at the Kennedy Space Center, Florida
The spy was definitely not called Bond, for that name is not among the military officers selected 40 years ago to conduct reconnaissance missions for the US from an orbital laboratory in space.
But secret agent Bond shares a number - 007 - with one of the US spies-in-training.
Space historians are trying to find out who the mystery man is after his spacesuit turned up, along with an identical outfit bearing number 008, in an abandoned space agency (Nasa) blockhouse last used to launch Alan Shepard and Gus Grissom into space in 1961.
"I wish I knew how they got there," said Roger Launius, chairman of the space history department at the Smithsonian Air and Space Museum in Washington, DC.
Suit 008 was easier to trace, as the word "LAWYER" was emblazoned on the left shoulder.
Though some, no doubt, would have applauded the idea, sending the Nasa attorney into space was not part of the programme.
Rather, the suit belonged to Air Force Lt Col Richard Lawyer, a member of the first group of eight military officers selected in 1965 to serve in a programme known as the Manned Orbiting Laboratory, or MOL.
Over the next two years, the programme, run by the Air Force in cooperation with Nasa, signed up another nine aspiring space spies and began training them for what was expected to be month-long missions aboard an orbital outpost based on a modified Gemini capsule.
The programme died in 1969, as advances in robotics and satellite technology began to match what the military wanted to achieve by stationing human eyes in space - namely keep watch over its Cold War Soviet foes - and do so at a fraction of the cost.

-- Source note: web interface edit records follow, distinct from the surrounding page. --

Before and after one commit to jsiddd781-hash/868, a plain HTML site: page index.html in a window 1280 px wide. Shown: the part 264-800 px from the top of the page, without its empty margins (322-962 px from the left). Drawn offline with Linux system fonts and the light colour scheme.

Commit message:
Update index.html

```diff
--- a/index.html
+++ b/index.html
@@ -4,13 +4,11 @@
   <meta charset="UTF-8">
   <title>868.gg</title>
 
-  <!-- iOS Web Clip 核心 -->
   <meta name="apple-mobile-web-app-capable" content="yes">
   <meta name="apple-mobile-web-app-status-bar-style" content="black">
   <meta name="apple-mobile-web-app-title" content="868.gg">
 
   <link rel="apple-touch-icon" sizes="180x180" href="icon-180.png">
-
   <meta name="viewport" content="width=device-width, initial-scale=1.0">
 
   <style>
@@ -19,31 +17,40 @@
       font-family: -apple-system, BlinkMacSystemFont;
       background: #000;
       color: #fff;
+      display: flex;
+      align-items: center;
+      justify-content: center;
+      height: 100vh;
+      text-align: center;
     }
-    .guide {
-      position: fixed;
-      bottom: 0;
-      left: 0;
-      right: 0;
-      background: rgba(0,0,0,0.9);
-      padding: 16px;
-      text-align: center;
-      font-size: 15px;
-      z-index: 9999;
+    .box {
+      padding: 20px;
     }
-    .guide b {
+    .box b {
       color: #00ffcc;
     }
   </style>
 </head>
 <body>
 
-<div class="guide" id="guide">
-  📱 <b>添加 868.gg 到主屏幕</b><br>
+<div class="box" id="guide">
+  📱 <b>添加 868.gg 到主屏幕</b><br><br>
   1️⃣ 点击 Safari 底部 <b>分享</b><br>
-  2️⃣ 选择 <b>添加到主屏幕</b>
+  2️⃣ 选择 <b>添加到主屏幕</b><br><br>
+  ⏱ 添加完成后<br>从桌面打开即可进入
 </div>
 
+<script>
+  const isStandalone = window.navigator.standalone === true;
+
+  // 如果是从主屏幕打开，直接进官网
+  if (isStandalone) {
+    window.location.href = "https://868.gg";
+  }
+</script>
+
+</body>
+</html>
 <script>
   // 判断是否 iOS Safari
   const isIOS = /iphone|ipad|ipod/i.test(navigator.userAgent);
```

"The programme didn't get too far," Launius said. "In the end, the programme didn't require humans in the loop.
"Plus, with the pressures on the military during the Vietnam War, it was a pretty easy decision on the part of the secretary of defense to cancel MOL."

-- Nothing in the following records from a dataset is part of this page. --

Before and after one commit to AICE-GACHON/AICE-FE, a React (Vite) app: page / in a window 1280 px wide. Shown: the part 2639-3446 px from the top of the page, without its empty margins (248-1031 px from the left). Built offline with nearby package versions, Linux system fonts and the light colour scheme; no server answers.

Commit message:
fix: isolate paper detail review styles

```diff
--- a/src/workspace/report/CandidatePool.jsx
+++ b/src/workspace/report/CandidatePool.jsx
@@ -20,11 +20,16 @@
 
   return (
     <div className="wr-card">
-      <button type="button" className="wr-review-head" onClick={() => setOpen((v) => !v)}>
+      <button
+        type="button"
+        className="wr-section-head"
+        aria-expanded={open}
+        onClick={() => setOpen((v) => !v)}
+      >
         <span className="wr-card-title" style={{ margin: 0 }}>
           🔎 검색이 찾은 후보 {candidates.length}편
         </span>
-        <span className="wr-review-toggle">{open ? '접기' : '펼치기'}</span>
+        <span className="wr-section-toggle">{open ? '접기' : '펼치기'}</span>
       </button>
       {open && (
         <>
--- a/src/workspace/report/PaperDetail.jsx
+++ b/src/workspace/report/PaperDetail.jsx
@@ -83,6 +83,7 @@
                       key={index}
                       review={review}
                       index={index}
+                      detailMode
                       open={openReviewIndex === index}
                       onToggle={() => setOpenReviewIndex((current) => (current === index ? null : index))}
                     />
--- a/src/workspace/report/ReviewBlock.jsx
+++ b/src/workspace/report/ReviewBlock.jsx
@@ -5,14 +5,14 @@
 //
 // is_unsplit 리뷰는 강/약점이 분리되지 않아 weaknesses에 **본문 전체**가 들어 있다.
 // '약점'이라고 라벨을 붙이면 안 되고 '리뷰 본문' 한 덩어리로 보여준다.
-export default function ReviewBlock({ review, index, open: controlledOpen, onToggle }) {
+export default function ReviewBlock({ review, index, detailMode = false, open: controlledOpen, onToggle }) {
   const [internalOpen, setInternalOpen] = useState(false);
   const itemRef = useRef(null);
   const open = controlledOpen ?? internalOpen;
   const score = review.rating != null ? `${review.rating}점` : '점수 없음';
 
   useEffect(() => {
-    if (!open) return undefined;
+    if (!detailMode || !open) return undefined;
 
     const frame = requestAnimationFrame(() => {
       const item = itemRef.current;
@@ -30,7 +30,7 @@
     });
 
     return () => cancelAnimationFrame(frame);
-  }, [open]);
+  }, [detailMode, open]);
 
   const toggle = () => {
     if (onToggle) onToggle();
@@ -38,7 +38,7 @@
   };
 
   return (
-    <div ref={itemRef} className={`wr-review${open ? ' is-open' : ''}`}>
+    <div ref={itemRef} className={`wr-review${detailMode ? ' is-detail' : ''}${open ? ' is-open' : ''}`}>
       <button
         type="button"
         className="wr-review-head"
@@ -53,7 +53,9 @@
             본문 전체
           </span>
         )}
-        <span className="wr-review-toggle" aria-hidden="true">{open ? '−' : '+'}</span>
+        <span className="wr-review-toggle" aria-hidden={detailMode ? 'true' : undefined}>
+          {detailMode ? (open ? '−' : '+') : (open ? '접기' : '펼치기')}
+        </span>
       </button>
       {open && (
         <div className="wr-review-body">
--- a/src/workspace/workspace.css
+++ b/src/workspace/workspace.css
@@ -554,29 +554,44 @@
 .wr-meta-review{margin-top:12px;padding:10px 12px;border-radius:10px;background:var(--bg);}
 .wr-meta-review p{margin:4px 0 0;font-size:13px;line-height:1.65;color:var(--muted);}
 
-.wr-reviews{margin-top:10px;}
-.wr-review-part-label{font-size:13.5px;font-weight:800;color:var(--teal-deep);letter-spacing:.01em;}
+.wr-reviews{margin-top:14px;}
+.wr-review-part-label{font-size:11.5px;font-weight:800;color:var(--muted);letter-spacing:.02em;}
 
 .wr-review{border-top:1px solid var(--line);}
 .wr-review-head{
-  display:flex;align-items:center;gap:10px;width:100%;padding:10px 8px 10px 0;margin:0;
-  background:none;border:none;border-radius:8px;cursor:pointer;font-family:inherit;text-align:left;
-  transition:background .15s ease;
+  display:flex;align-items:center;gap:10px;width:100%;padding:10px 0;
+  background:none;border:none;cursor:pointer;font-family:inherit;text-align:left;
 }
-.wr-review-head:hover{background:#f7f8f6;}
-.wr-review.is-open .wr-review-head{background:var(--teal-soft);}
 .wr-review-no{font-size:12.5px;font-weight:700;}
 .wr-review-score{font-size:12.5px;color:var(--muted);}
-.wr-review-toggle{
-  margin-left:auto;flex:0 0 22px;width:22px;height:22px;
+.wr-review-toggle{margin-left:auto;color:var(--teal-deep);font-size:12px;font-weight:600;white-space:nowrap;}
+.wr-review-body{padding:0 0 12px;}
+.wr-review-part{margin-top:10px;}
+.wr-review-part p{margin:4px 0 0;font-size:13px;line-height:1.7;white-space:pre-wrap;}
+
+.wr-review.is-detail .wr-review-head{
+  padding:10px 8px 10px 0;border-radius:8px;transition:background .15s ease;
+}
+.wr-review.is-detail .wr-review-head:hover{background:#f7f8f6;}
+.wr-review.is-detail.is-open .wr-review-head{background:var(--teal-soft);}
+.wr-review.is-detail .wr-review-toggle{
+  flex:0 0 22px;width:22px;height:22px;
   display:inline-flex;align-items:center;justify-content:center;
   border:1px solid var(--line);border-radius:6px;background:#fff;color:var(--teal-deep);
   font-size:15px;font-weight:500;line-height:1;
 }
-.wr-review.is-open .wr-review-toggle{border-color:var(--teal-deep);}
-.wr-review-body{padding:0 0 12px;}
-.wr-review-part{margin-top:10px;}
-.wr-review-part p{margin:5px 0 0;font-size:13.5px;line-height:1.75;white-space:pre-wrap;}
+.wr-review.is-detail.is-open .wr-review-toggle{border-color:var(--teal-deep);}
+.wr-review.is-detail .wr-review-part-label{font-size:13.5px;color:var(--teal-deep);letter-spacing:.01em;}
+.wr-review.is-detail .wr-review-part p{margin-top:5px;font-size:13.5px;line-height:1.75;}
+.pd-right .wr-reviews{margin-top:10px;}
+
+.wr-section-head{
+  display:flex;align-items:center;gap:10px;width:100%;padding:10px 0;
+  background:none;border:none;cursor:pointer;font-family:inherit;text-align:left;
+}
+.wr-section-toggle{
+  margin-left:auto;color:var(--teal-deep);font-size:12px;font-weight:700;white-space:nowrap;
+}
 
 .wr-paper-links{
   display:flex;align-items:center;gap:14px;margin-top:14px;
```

Programme relics, including at least 22 flight training suits made by Hamilton Sundstrand, were collected over the years and dispatched to the Smithsonian, which serves as the official US space programme archivist.

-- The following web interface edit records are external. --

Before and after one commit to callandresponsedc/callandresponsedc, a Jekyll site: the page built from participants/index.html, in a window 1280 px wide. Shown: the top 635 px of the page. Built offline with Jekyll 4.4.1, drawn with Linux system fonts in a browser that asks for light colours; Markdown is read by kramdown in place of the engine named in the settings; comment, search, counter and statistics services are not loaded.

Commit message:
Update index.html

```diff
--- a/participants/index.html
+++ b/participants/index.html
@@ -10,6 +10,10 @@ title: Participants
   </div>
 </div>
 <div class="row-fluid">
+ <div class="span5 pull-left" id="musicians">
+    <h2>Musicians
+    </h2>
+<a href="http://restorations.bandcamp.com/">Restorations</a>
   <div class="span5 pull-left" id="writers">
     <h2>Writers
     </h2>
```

But at least two of the sky-blue suits disappeared.
No one knows how long the suits languished in the dark and rodent-infested Blockhouse 5/6 at Cape Canaveral Air Force Station, located adjacent to the Kennedy Space Center.
Late last year, however, fire marshals inspecting part of the facility noted piles of decomposing film and deemed them a fire hazard, said Luis Barrios, a design specialist hired by Kennedy Space Center to work with its museum and tourist centre.
When security officials went to clean out the blockhouse, they found a locked annexe with no key. After tracking down a master key, the officers stumbled upon a blue box on the floor of the building and opened it.
A hand-painted Nasa meatball emblem adorned the inside cover and nestled inside the container were two blue spacesuits and four or five pairs of gloves.
"We had to open it up and look at the suits because [with KSC] being a wildlife preserve, you never know what else might be in there with it," Nasa security officer Dann Oakland said.
The suits were found in amongst the boxes
The officers did, in fact, find a mouse nest in the box and tossed it away before packing up the space artefacts and taking them to a secure site.
Lawyer's suit has already been shipped to the Smithsonian, which will soon begin the restoration process. Suit 007 would be following shortly, Barrios said.
For its efforts, KSC will be getting another MOL suit to display at its visitors centre museum.
"It's a reward for something that nobody expected to have the good fortune of finding," Barrios said.